    Since both particle and wave theories of light seem to explain a portion of light properties correctly, which is the correct one? In 1924, de Broglie (1892-1987) proposed an answer to this question. He assumed that all moving objects have wave-like properties. He combined Planck's constant and linear momentum

    E = hv = hc/λ


    \[\lambda = \dfrac{hc}{E} \tag{1}\]


    p = E/c = mv

    (p is the momentum of the object, m is the object's mass, and v is the velocity of the object) so

    E = mvc

    Plug this into (1), we have

    λ = hc/mvc = h/mv

    This equation postulates that all moving object with a mass will have a wavelength which is called de Broglie wavelength, but these wavelengths are only seen with objects that have a very small mass. Since h is very small (6.626 x 10-34Js), any object that has a large mass will have its wavelength close to zero. That is why we cannot see a walking human's wavelength. This relationship was confirmed by the Davisson and Germer diffraction experiments, where the wavelengths of the electrons, that gave diffraction patterns were same as the predicted wavelength using de Broglie relationship.


    1. Find the energy of an electron with wavelength of 30 nm using Rayleigh-Jeans Law at T = 280K.
    2. Find the energy of the same electron using Planck law.
    3. Find the wavelength of an electron that travels at 10m/s (me = 9.10939 x 10-31kg).
    4. Find the wavelenth of a person who has the same speed as the electron in question 2 with a mass of 60 kg.
    5. How long does it take to melt 1g of ice if there are 3 x 105 photons stricking the ice from the sun light per second with a wavelength of 6 nm (energy to melt 1g of ice is 334 J).


    1. ρ = 8πkT/λ^4 = 8(3.14)(1.38 x 10-23mkg/s2K)(280K)/(30 X 10-9m)4 = 1.2 x 1011 J
    2. E = hc/λ = 6.626 x 10-34Js(3 x 108m/s)/(30 x 10-9m) = 6.626 x 10-17 J
    3. λ = h/(mv) = 6.626 x 10-34Js/[(9.109 x 10-31kg)(10 m/s)] = 7.27 x 10-5 m
    4. λ = h/(mv) = 6.626 x 10-34Js/[(60kg)(10 m/s)] = 1.1 x 10-36 m
    5. E = Xhc/λ

    or we can write n = λE/hc = 334J(6 x 10-9m)/[(6.626 x 10-34Js)(3 x 108)] = 1.01 x 1019 photons

    t = 1.01 x 1019photons/(3 x 105photons/s) = 3.37 x 1013 s

    Outside Links

    • Professor Guo from UCD Chemistry sings the Duality blues.
    • video about de Broglie's wavelength


    1. Atkins, Peter and Julio de Paula. Physical Chemistry for the Life Sciences. New York: W.H. Freeman and Company, 2006.
    2. Chang, Raymond. Physical Chemistry for the Biosciences. USA: University Science Books, 2005.
    3. Cutnell, John and Kenneth Johnson. Physics. 6th Edition.USA: John Wiley and Sons Inc, 2000.
    4. Serway, Raymond A. and Jewitt John W. Jr. Physics for Scientists and Engineers. Vol 4C. Ohio: Thomson, 2006.

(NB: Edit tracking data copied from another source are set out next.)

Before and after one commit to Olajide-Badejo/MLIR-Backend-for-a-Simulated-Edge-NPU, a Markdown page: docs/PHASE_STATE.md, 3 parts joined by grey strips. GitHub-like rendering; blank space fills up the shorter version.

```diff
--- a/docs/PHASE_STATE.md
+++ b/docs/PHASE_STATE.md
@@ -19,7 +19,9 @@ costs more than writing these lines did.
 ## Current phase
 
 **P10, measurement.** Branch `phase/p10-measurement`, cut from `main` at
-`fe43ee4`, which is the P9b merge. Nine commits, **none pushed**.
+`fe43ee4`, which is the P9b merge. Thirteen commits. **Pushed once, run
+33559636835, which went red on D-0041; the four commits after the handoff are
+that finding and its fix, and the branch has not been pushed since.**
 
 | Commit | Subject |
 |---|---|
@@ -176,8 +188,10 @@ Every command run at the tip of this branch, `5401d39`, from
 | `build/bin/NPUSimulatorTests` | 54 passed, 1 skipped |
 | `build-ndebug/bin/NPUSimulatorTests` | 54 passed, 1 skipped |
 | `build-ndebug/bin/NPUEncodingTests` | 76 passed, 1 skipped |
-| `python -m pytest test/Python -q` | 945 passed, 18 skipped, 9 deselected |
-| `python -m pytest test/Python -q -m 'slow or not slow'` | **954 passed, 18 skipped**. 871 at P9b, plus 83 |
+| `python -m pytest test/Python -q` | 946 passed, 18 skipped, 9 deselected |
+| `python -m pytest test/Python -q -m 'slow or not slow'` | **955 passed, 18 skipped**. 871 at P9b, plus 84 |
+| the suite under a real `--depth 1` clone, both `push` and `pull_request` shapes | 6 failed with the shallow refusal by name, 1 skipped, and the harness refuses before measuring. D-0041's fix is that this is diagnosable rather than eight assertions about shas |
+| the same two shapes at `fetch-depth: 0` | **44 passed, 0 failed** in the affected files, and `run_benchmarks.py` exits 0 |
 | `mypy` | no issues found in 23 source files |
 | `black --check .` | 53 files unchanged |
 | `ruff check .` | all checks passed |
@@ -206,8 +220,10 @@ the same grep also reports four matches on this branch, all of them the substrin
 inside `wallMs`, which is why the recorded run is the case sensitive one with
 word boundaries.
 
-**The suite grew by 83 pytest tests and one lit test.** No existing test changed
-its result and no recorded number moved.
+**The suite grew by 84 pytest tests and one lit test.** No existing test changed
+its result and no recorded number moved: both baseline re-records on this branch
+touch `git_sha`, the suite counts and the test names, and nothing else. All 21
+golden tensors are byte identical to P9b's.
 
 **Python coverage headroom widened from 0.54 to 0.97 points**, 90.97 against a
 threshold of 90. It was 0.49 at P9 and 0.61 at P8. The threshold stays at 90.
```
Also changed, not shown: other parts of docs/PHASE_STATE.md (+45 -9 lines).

    Contributors and Attributions

    • Artika Singh, Tu Quach

    Wave-Particle Duality is shared under a CC BY-NC-SA 4.0 license and was authored, remixed, and/or curated by LibreTexts.

    • Was this article helpful?